My Summertime Reads

I have not been posting here this summer because I have been spending my vacation creating a blog that follows the remodeling of my kitchen.

However, I thought that it was time for me to list some of the books that I have been reading during the summer break. Reading is always a big part of my summertime plans.

For book group (comprised mostly of retired English teachers) I read Case Histories by Kate Atkinson.
It was a detective novel that followed several cases that happened 10 to 20 years prior to the current time period of the book. I didn't like the first couple of chapters and would never have finished it, if it was not for book group. There are two more books with the same detective; I might even try to find those and read them as I enjoyed the book once I got into it.

I read Little Bee by Chris Cleave as it was recommended by a friend. It had some disturbing imagery, but it was so well written. I really loved it. It is told from the point of view of two characters. Little Bee is a refugee from Nigeria who has fled to England. She is about 16 years old and a very likeable character. The other narrator is Sarah, the English woman who meets Bee on the beach in Nigeria. Sarah is on vacation, and Bee is on the run from the men who destroyed her village. There are horrific stories of the atrocities inflicted on the refugees, but I loved reading the same story from two points of view.

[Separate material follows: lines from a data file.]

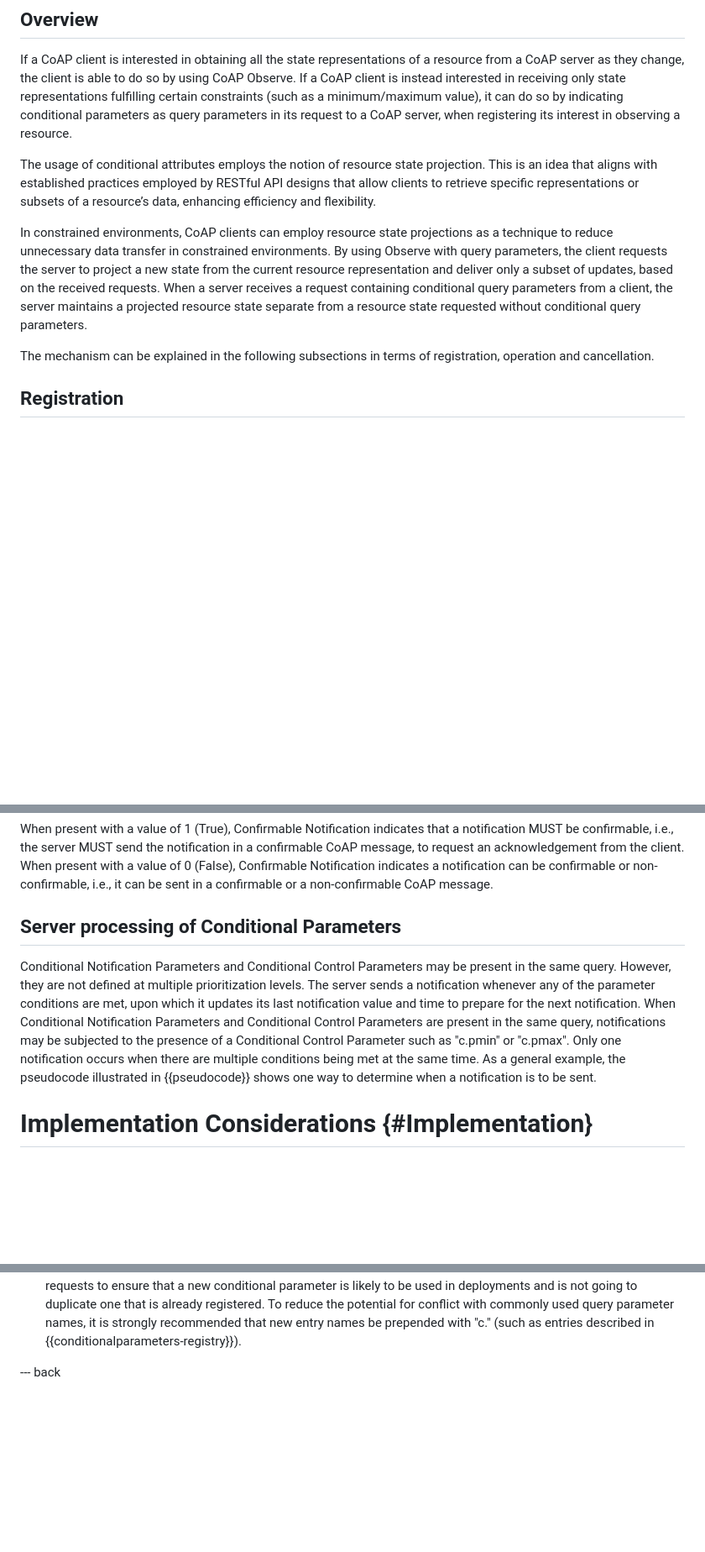
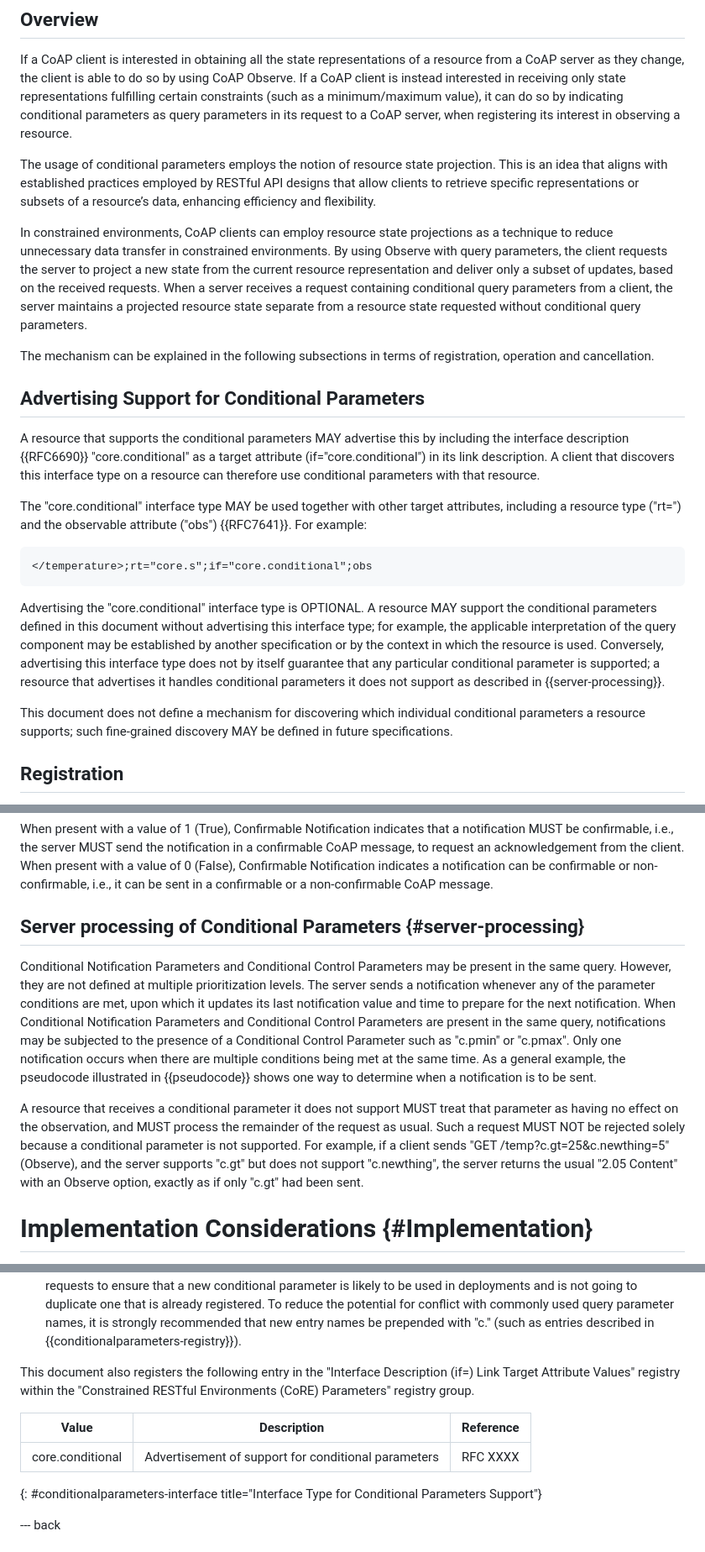
Before and after one commit to core-wg/conditional-attributes, a Markdown page: draft-ietf-core-conditional-attributes.md, 3 parts joined by grey strips. Shown at 84% size. Rendered like a GitHub page; blank space fills up the shorter version.

```diff
--- a/draft-ietf-core-conditional-attributes.md
+++ b/draft-ietf-core-conditional-attributes.md
@@ -108,11 +109,27 @@ This specification assumes that there are finite quantization effects in the int
 
 If a CoAP client is interested in obtaining all the state representations of a resource from a CoAP server as they change, the client is able to do so by using CoAP Observe. If a CoAP client is instead interested in receiving only state representations fulfilling certain constraints (such as a minimum/maximum value), it can do so by indicating conditional parameters as query parameters in its request to a CoAP server, when registering its interest in observing a resource.
 
-The usage of conditional attributes employs the notion of resource state projection. This is an idea that aligns with established practices employed by RESTful API designs that allow clients to retrieve specific representations or subsets of a resource’s data, enhancing efficiency and flexibility.
+The usage of conditional parameters employs the notion of resource state projection. This is an idea that aligns with established practices employed by RESTful API designs that allow clients to retrieve specific representations or subsets of a resource’s data, enhancing efficiency and flexibility.
 
 In constrained environments, CoAP clients can employ resource state projections as a technique to reduce unnecessary data transfer in constrained environments. By using Observe with query parameters, the client requests the server to project a new state from the current resource representation and deliver only a subset of updates, based on the received requests. When a server receives a request containing conditional query parameters from a client, the server maintains a projected resource state separate from a resource state requested without conditional query parameters.
 
 The mechanism can be explained in the following subsections in terms of registration, operation and cancellation.
+
+## Advertising Support for Conditional Parameters
+
+A resource that supports the conditional parameters MAY advertise this by including the interface description {{RFC6690}} "core.conditional" as a target attribute (if="core.conditional") in its link description. A client that
+discovers this interface type on a resource can therefore use conditional parameters with that resource.
+
+The "core.conditional" interface type MAY be used together with other target attributes, including a resource type ("rt=") and the observable attribute ("obs") {{RFC7641}}. For example:
+
+~~~~
+</temperature>;rt="core.s";if="core.conditional";obs
+~~~~
+
+Advertising the "core.conditional" interface type is OPTIONAL. A resource MAY support the conditional parameters defined in this document without advertising this interface type; for example, the applicable interpretation of the query component may be established by another specification or by the context in
+which the resource is used. Conversely, advertising this interface type does not by itself guarantee that any particular conditional parameter is supported; a resource that advertises it handles conditional parameters it does not support as described in {{server-processing}}.
+
+This document does not define a mechanism for discovering which individual conditional parameters a resource supports; such fine-grained discovery MAY be defined in future specifications.
 
 ## Registration
 
@@ -349,10 +366,12 @@ When present, Maximum Evaluation Period indicates the maximum time, in seconds,
 
 When present with a value of 1 (True), Confirmable Notification indicates that a notification MUST be confirmable, i.e., the server MUST send the notification in a confirmable CoAP message, to request an acknowledgement from the client. When present with a value of 0 (False), Confirmable Notification indicates a notification can be confirmable or non-confirmable, i.e., it can be sent in a confirmable or a non-confirmable CoAP message.
 
-## Server processing of Conditional Parameters
+## Server processing of Conditional Parameters {#server-processing}
 
 Conditional Notification Parameters and Conditional Control Parameters may be present in the same query. However, they are not defined at multiple prioritization levels. The server sends a notification whenever any of the parameter conditions are met, upon which it updates its last notification value and time to prepare for the next notification. When Conditional Notification Parameters and Conditional Control Parameters are present in the same query, notifications may be subjected to the presence of a Conditional Control Parameter such as "c.pmin" or "c.pmax". Only one notification occurs when there are multiple conditions being met at the same time. As a general example, the pseudocode illustrated in {{pseudocode}} shows one way to determine when a notification is to be sent.
 
+A resource that receives a conditional parameter it does not support MUST treat that parameter as having
+no effect on the observation, and MUST process the remainder of the request as usual. Such a request MUST NOT be rejected solely because a conditional parameter is not supported. For example, if a client sends "GET /temp?c.gt=25&c.newthing=5" (Observe), and the server supports "c.gt" but does not support "c.newthing", the server returns the usual "2.05 Content" with an Observe option, exactly as if only "c.gt" had been sent.
 
 
 # Implementation Considerations   {#Implementation}
@@ -422,6 +437,14 @@ request should consider the following points:
 
 * Clarity and correctness of registrations. Experts are expected to check the clarity of purpose and use of the new conditional parameters and associated query parameters, which have to be clearly defined in the corresponding reference documentation. Conditional parameters that do not meet these objectives of clarity and completeness MUST NOT be registered.
 * Point squatting is to be discouraged. Reviewers are encouraged to get sufficient information for registration requests to ensure that a new conditional parameter is likely to be used in deployments and is not going to duplicate one that is already registered. To reduce the potential for conflict with commonly used query parameter names, it is strongly recommended that new entry names be prepended with "c." (such as entries described in {{conditionalparameters-registry}}).
+
+
+This document also registers the following entry in the "Interface Description (if=) Link Target Attribute Values" registry within the "Constrained RESTful Environments (CoRE) Parameters" registry group.
+
+| Value              | Description                                         | Reference |
+| -                  | -                                                   | -         |
+| core.conditional   | Advertisement of support for conditional parameters | RFC XXXX  |
+{: #conditionalparameters-interface title="Interface Type for Conditional Parameters Support"}
 
 --- back
 
```
Also changed, not shown: other parts of draft-ietf-core-conditional-attributes.md (+10 -8 lines).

After by Amy Efaw is a fairly new young adult novel about a teen who gets pregnant. She is in total denial about the pregnancy, and only comes to grips about what happened after she enters the juvenile detention center upon dumping the baby in the trash. The scenes about the birth are fairly disturbing and occur throughout the book as Devon begins to remember what happened. I almost put the book down a couple of times, but I am glad that I made it to the end.

I have been wanting to read The Perks of Being a Wallflower by Stephen Chbosky for a long time. It is a ten year old young adult novel that has been on banned lists numerous times. There are drugs, language and sexual situations in the story of Charlie the brilliant boy who often chooses to observe rather than participate in life. It's Charlie's first year in high school; he tells his story through letters that he writes to an unknown recipient who he believes is a good listener. When a couple of seniors befriend him, he begins to find out how to live his life rather than sit on the sidelines and let life happen to him. It is funny and poignant, and I recommend it to high schoolers.


Popular posts from this blog

Banned Book Week: Students Make Comments Pro & Con Censorship

Happy Holidays from BRiMS and Bookmarked

Students Weigh in on Banned Books and the Freedom to Read